When we are first introduced to Eli through Victor’s eyes, we see him as the all-American boy next door type; someone Victor is extremely jealous of, someone who is smart, popular, and always gets his way. Victor mentions, more than once, that his favorite part of Eli is the darker, meaner part, that only comes through when they are alone, because it proves to Victor that no one can be that good of a person. Once Eli is killed, and subsequently resuscitated, he gains the power to heal himself from any wound. He convinces himself that this is not a “wrong” or “unnatural” power because it can only benefit, not harm. When Victor discovers his power, controlling pain levels in himself and others, Eli calls him a shadow of himself, someone who has cheated Death and is reaping the rewards.
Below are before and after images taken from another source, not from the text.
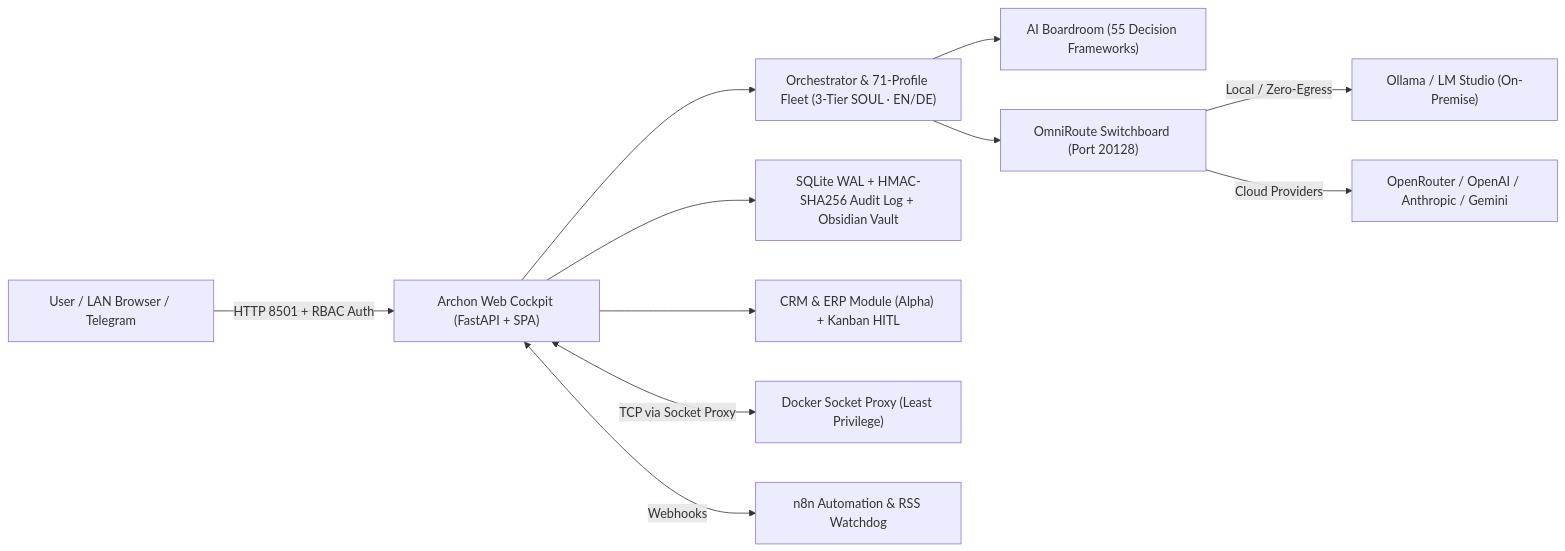
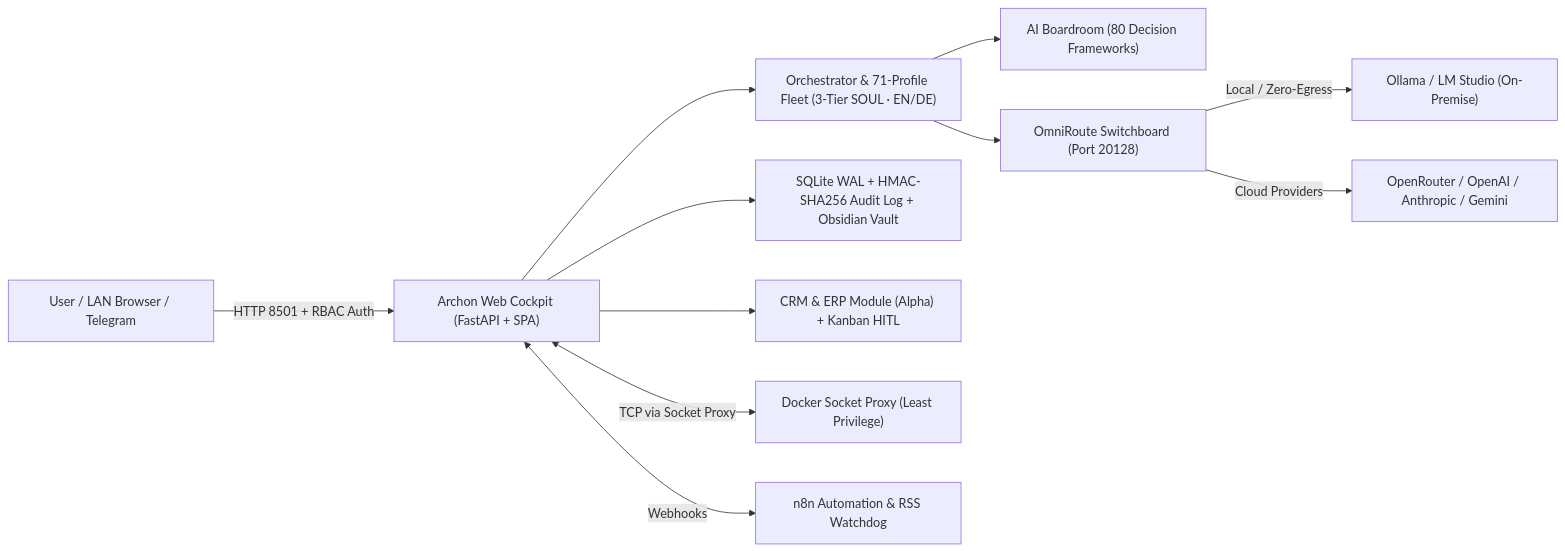
One commit to michaelbeatman/ARCHON-OS changed the diagram in README.md. Above: the diagram before and after it, drawn with Mermaid. The commit also changed other lines of this file and 43 other files, not shown here.

Commit message:
feat(boardroom): expand AI Boardroom from 55 to 80 bilingual frameworks across 9 categories + docs

````diff
--- a/README.md
+++ b/README.md
@@ -167,13 +167,13 @@
 ```mermaid
 flowchart LR
     U["User / LAN Browser / Telegram"] -->|HTTP 8501 + RBAC Auth| UI["Archon Web Cockpit (FastAPI + SPA)"]
     UI --> OR["Orchestrator & 71-Profile Fleet (3-Tier SOUL · EN/DE)"]
-    OR --> BR["AI Boardroom (55 Decision Frameworks)"]
+    OR --> BR["AI Boardroom (80 Decision Frameworks)"]
     OR --> OM["OmniRoute Switchboard (Port 20128)"]
     OM -->|Local / Zero-Egress| LOC["Ollama / LM Studio (On-Premise)"]
     OM -->|Cloud Providers| CLD["OpenRouter / OpenAI / Anthropic / Gemini"]
     UI --> DB["SQLite WAL + HMAC-SHA256 Audit Log + Obsidian Vault"]
     UI --> ERP["CRM & ERP Module (Alpha) + Kanban HITL"]
     UI <-->|TCP via Socket Proxy| DOC["Docker Socket Proxy (Least Privilege)"]
     UI <-->|Webhooks| N8N["n8n Automation & RSS Watchdog"]
 ```
````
Throughout the novel, Eli justifies his many kills to himself with religion by crossing himself after the act, or praying. Still, his sick sense of purpose only found after murdering someone proves that he is not a “good” man, no matter how religious. Schwab successfully differentiates religiousness with goodness through Eli’s character, and uses him as a horrifying example of using religion to justify violence.

Another thing that makes this perversion so effective is its connection to the larger theme of a “dark self”, and the power of the subconscious. Eli’s “undead” self commits the acts that his regular subconscious, the part of him that Victor liked, always wanted to. He sees other EOs as dark versions of themselves, without realizing that this applies to him, as well. This also applies to the exact way that every EO gets their power – whatever they are thinking as they are dying comes to them when they are resuscitated (Victor wishes he could control his pain, and he comes back being able to do that. Eli wants the power to heal himself from his wounds, and suddenly, he can). The subconscious controls the three most important factors of the novel; Eli’s religious justification, Victor and Eli’s friendship, and the way that ExtraOrdinary people obtain powers, thus making the book a fleshed out study on the subconscious and “dark self”.

Ultimately, Vicious is an ambitious novel that sets out to explore the differences between the socially unaccepted and socially accepted versions of ourselves, and succeeds. It connects three themes – survival, friendship, and religion – to one main idea: the subconscious, and does so in a compelling way.